A note to herpers in AZ as we enter July and begin the monsoon season. In particular: those looking for Speckled Rattlesnakes. This is definitely not aimed at any one person one group, but a common trajectory that plays out again and again. If this is you, listen up. This isn’t criticism; this is to […]Continue reading..On Herping with Speckled Rattlesnakes
Arizona’s perfect weather in the shoulder seasons makes it an ideal place to spend the winter for seasonal residents. Affectionally referred to locally as “snow birds”, each year, they come and go. With their return to roost in the fall come the flurry of rattlesnake removal calls. What do rattlesnakes do when we’re away? One […]Continue reading..What can “snow birds” to do keep rattlesnakes away?
Sometimes, but it’s not an absolute, and should not be used as a single method for identification of either species. The general rule is that Western Diamondback Rattlesnakes have a banding on the tail in a roughly 1:1 ratio of white to black, while Mojave Rattlesnakes tend to have tail banding at 2:1 white to […]Continue reading..Can you tell the difference between a Western Diamondback Rattlesnake and a Mojave Rattlesnake by the tail bands?
Over the past decade and many thousands of rattlesnakes captured in the backyards of Arizona homes, a few trends have emerged. Most notable: there are certain areas of all yards that seem to attract rattlesnakes more often than others. Perhaps the biggest offender on this list of rattlesnake-attracting features are pool filter systems. Throughout the […]Continue reading..Arizona pool owners: avoid making a rattlesnake guest house
A bit of seasonal misinformation has been floating around, as it does each Spring – that rattlesnakes are more aggressive as they emerge from winter dens. Thankfully, this is not true. Rattlesnakes are not more aggressive after hibernation. As the myth goes, rattlesnakes are hungry and grumpy, so will act more aggressively towards anyone that gets […]Continue reading..No, rattlesnakes are not more aggressive when they come out of hibernation
The world is changing, and whether a temporary event or longer-term, we have made some changes to our processes so that we can continue working with homeowners in Arizona to peacefully resolve rattlesnake conflicts. Fortunately, the nature of our works makes this relatively easy for us with just a few changes. We don’t have a […]Continue reading..Our COVID-19 changes to keep you safe, while we keep you safe.
One of the top questions we get about rattlesnake fencing, is HOW HIGH DOES SNAKE FENCING NEED TO BE? These questions aren’t only from homeowners, but also in regards to regulations from homeowners associations and planned communities who unfortunately often enforce sub-sufficient standards for snake fence installations. The quick answer: 3’ high. In this post […]Continue reading..How high does a snake fence need to be?

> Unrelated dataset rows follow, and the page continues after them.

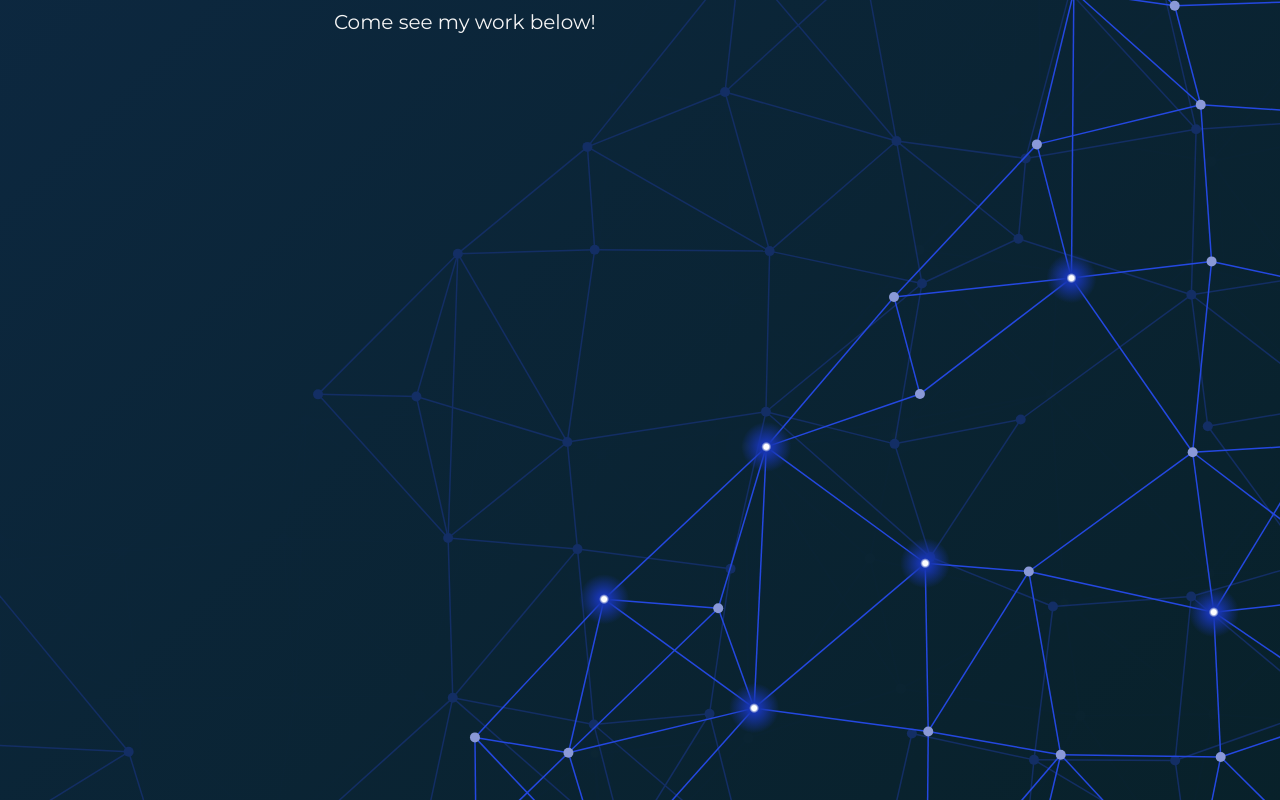
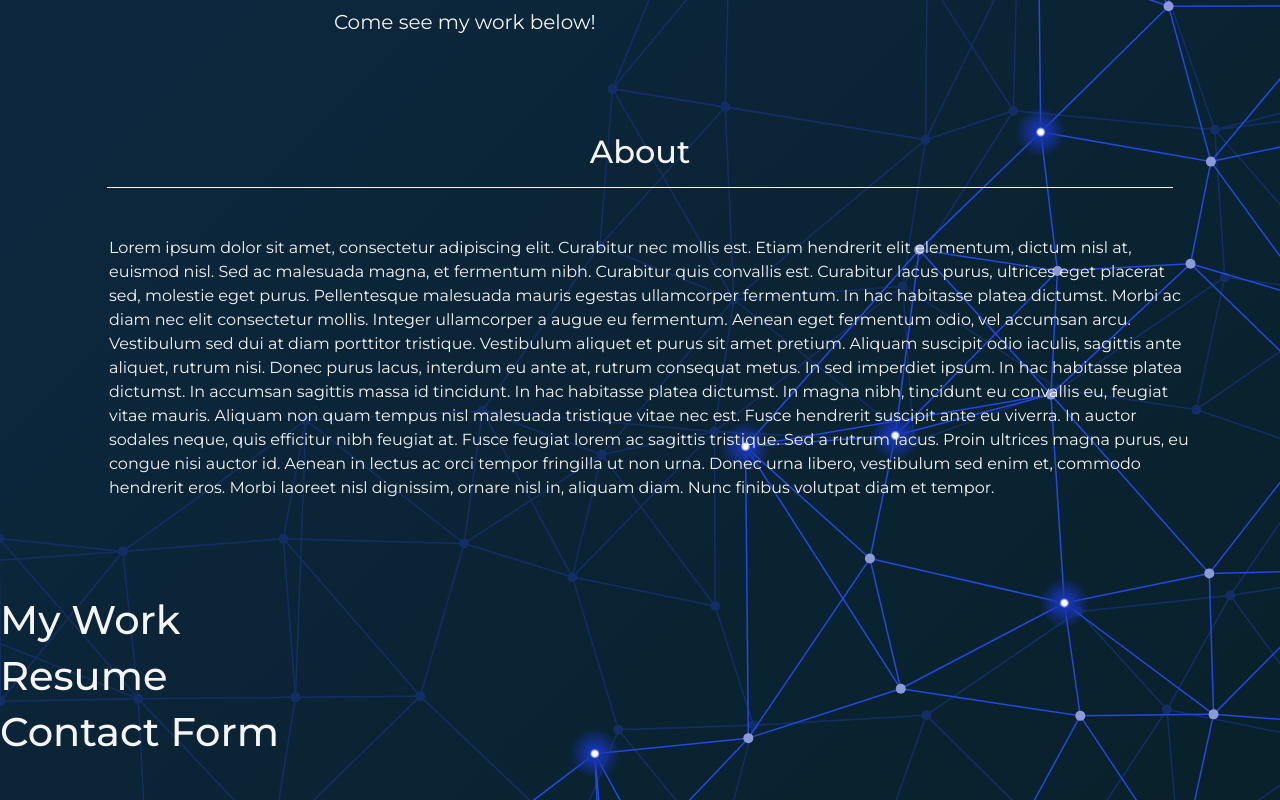
Before and after one commit to jrwatson94/jrw-web-dev-portfolio, a React (Create React App) app: page / in a window 1280 px wide. Shown: the part 700-1500 px from the top of the page. Built offline with nearby package versions, Linux system fonts and the light colour scheme.

Commit message:
all components added

```diff
--- a/src/App.css
+++ b/src/App.css
@@ -13,7 +13,7 @@
   background-size: cover;
   background-repeat: no-repeat;
   backface-visibility: hidden;
-  animation: slideBg 25s infinite 0s;
+  /* animation: slideBg 25s infinite 0s; */
   animation-timing-function: ease-in-out;
   background-image: url('./assets/poly-1.svg');
 }
@@ -98,3 +98,14 @@ hr {
   margin-top: 2rem ;
   font-size: 20px;
 }
+
+/* ABOUT */
+
+.about{
+  margin-top: 5rem;
+  margin-bottom: 5rem;
+}
+
+#about-text{
+  padding-left: 1.5rem;
+}
--- a/src/App.js
+++ b/src/App.js
@@ -2,6 +2,10 @@ import React from 'react';
 import './App.css';
 import Nav from './components/Nav';
 import Home from './components/Home';
+import About from './components/About';
+import Projects from './components/Projects';
+import Resume from './components/Resume';
+import Contact from './components/Contact';
 
 function App(){
     return (
@@ -9,6 +13,10 @@ function App(){
             <div className="SLIDE_BG">
                 <Nav />
                 <Home />
+                <About />
+                <Projects />
+                <Resume />
+                <Contact />
             </div>
         </div>
     )
--- a/src/components/About.js
+++ b/src/components/About.js
@@ -2,8 +2,9 @@ import React from 'react';
 
 function About (){
     return(
-        <div>
-            <h2>About</h2>
+        <div className="about container">
+            <h2 className="m-auto">About</h2>
+            <hr></hr>
             <p id="about-text">
                 Lorem ipsum dolor sit amet, consectetur adipiscing elit. Curabitur nec mollis est.
                 Etiam hendrerit elit elementum, dictum nisl at, euismod nisl. Sed ac malesuada magna, et fermentum nibh.
--- /dev/null
+++ b/src/components/Contact.js
@@ -0,0 +1,9 @@
+import React from 'react';
+
+function Contact(){
+    return(
+        <h1>Contact Form</h1>
+    )
+}
+
+export default Contact;
--- a/src/components/Home.js
+++ b/src/components/Home.js
@@ -3,7 +3,7 @@ import reidPic from '../assets/reid_toon_pic.PNG'
 
 function Home(){
     return(
-        <div className="container">
+        <div className="home container">
             <h1 id="name-tag" className="home-item">REID WATSON</h1>
             <hr className="home-rule"></hr>
             <img id="reid-toon-pic" className="home-item" src={reidPic} href="toon-image-reid"></img>
--- /dev/null
+++ b/src/components/Projects.js
@@ -0,0 +1,9 @@
+import React from 'react';
+
+function Projects(){
+    return(
+        <h1>My Work</h1>
+    )
+}
+
+export default Projects;
--- /dev/null
+++ b/src/components/Resume.js
@@ -0,0 +1,9 @@
+import React from 'react';
+
+function Resume(){
+    return(
+        <h1>Resume</h1>
+    )
+}
+
+export default Resume;
```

The first rattlesnake sightings of 2020 have started to pop up around Arizona, along with the subsequent misinformation. To get a jump on things, let’s clear a few things up. SHARE this with your local community group. Rattlesnakes are not out early; some reported sightings are completely normal. You do not need to worry or […]Continue reading..The first rattlesnake sightings of the year! Here’s why you shouldn’t worry.
Starting with the Christmas decorations started for some people as early as Halloween (you know who you are) and have been popping up throughout November. Most people hold off until after Thanksgiving, however, and we notice some trends. This period, where homeowners dig into that pile of stuff in the back of the garage that […]Continue reading..Garage Rattlesnakes & Holiday Awareness
Even in rattlesnake-heavy areas, all things being equal – some houses are much more prone to snake encounters than others. Based on 8,000+ call records to our 24/7 rattlesnake removal hotline, some minor differences in the placement and features around your home can make a huge difference … and unfortunately, there’s not much you can […]Continue reading..House at the end of the street? You’ll see more snakes than your neighbors.